Dickson memo, courtesy The Air Current
But in addition to messaging the whole organization, Dickson took specific action:
Dickson also sent a memo to the head of the 737 Max team which appears to also have been circulated widely within the FAA, which was likely no accident.
And who is the "head of the 737 MAX team? Ali Bahrami! My guess is that Dickson wasn't merely pushing back on Boeing, he was also putting Bahrami on notice that his freedom of action was severely constrained because the boss was looking over his shoulder.

Other countries' regulators appear to be taking a harder line against Boeing, as evidenced by Natalie Kitroeff and David Gelles' Canadian Official Calls for Removal of Key Software From 737 Max:
A manager at Canada’s aviation regulator believes that Boeing should remove software that played a role in two deadly crashes of its 737 Max before the plane is cleared to fly again, according to emails between global aviation regulators this week that were reviewed by The New York Times.
“The only way I see moving forward at this point, is that MCAS has to go,” the official, Jim Marko, the manager in aircraft integration and safety assessment at Transport Canada Civil Aviation, wrote in the email.
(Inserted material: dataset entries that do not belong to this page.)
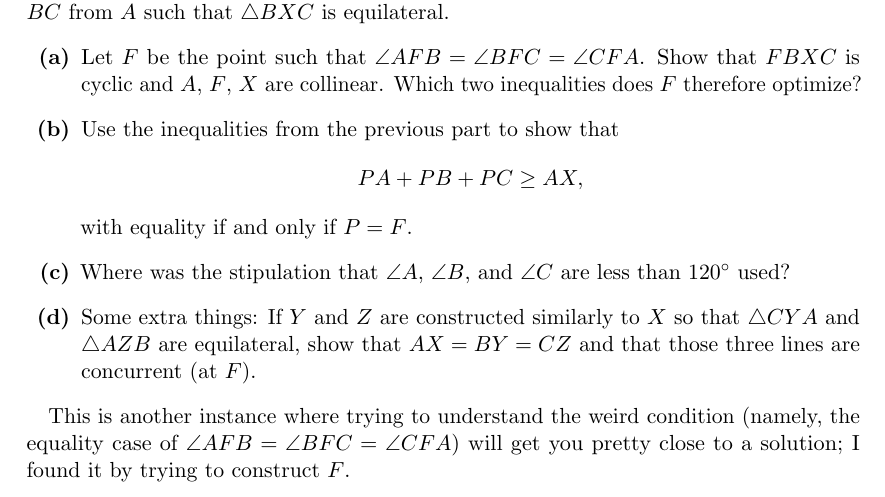
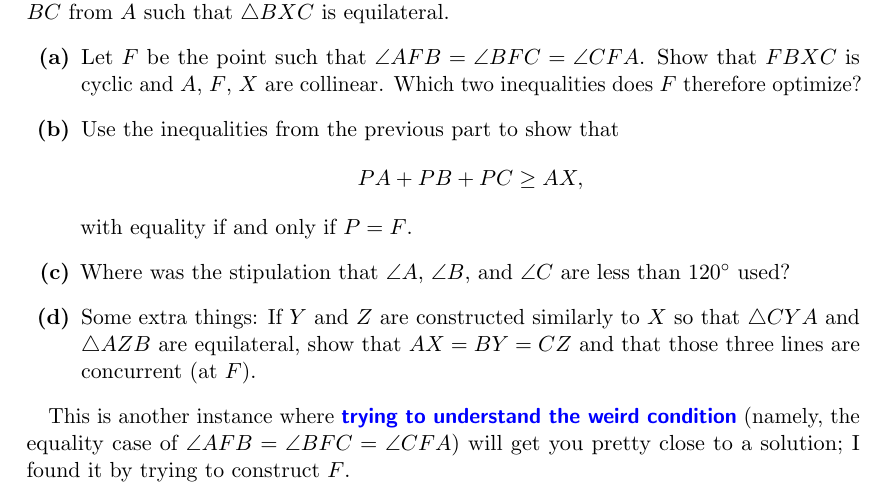
Before and after one commit to HungryForPi/Handouts, a LaTeX document (Math/GeomReview/GeomReview.tex): part of page 12 of 15, cut so that both start at the same text. Compiled offline with pdfLaTeX.

Commit message:
[geomreview] small edits

```diff
--- a/Math/GeomReview/GeomReview.tex
+++ b/Math/GeomReview/GeomReview.tex
@@ -740,7 +739,8 @@ then go through and verify them.
 		(at $F$).
 	\end{enumerate}
 
-	This is another instance where trying to understand the weird condition
+	This is another instance where
+	\alert{trying to understand the weird condition}
 	(namely, the equality case of $\angle AFB = \angle BFC = \angle CFA$)
 	will get you pretty close to a solution;
 	I found it by trying to construct $F$.
```
Also changed, not shown: Math/GeomReview/GeomReview.pdf, Math/GeomReview/GeomReview.tex (1 more changed lines).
He sent the email on Tuesday to officials at the Federal Aviation Administration, the European Union Aviation Safety Agency and Brazil’s National Civil Aviation Agency.

1 comment:

David. said...

In O-rings and production pressure, Daniel Little reviews a 2009 book by a senior engineer at Morton Thiokol (MTI) descfibing the process by which, under pressure from NASA management, who were under pressure from Congress, MTI management over-rode their engineers and approved the fatal launch of the Challenger space shuttle.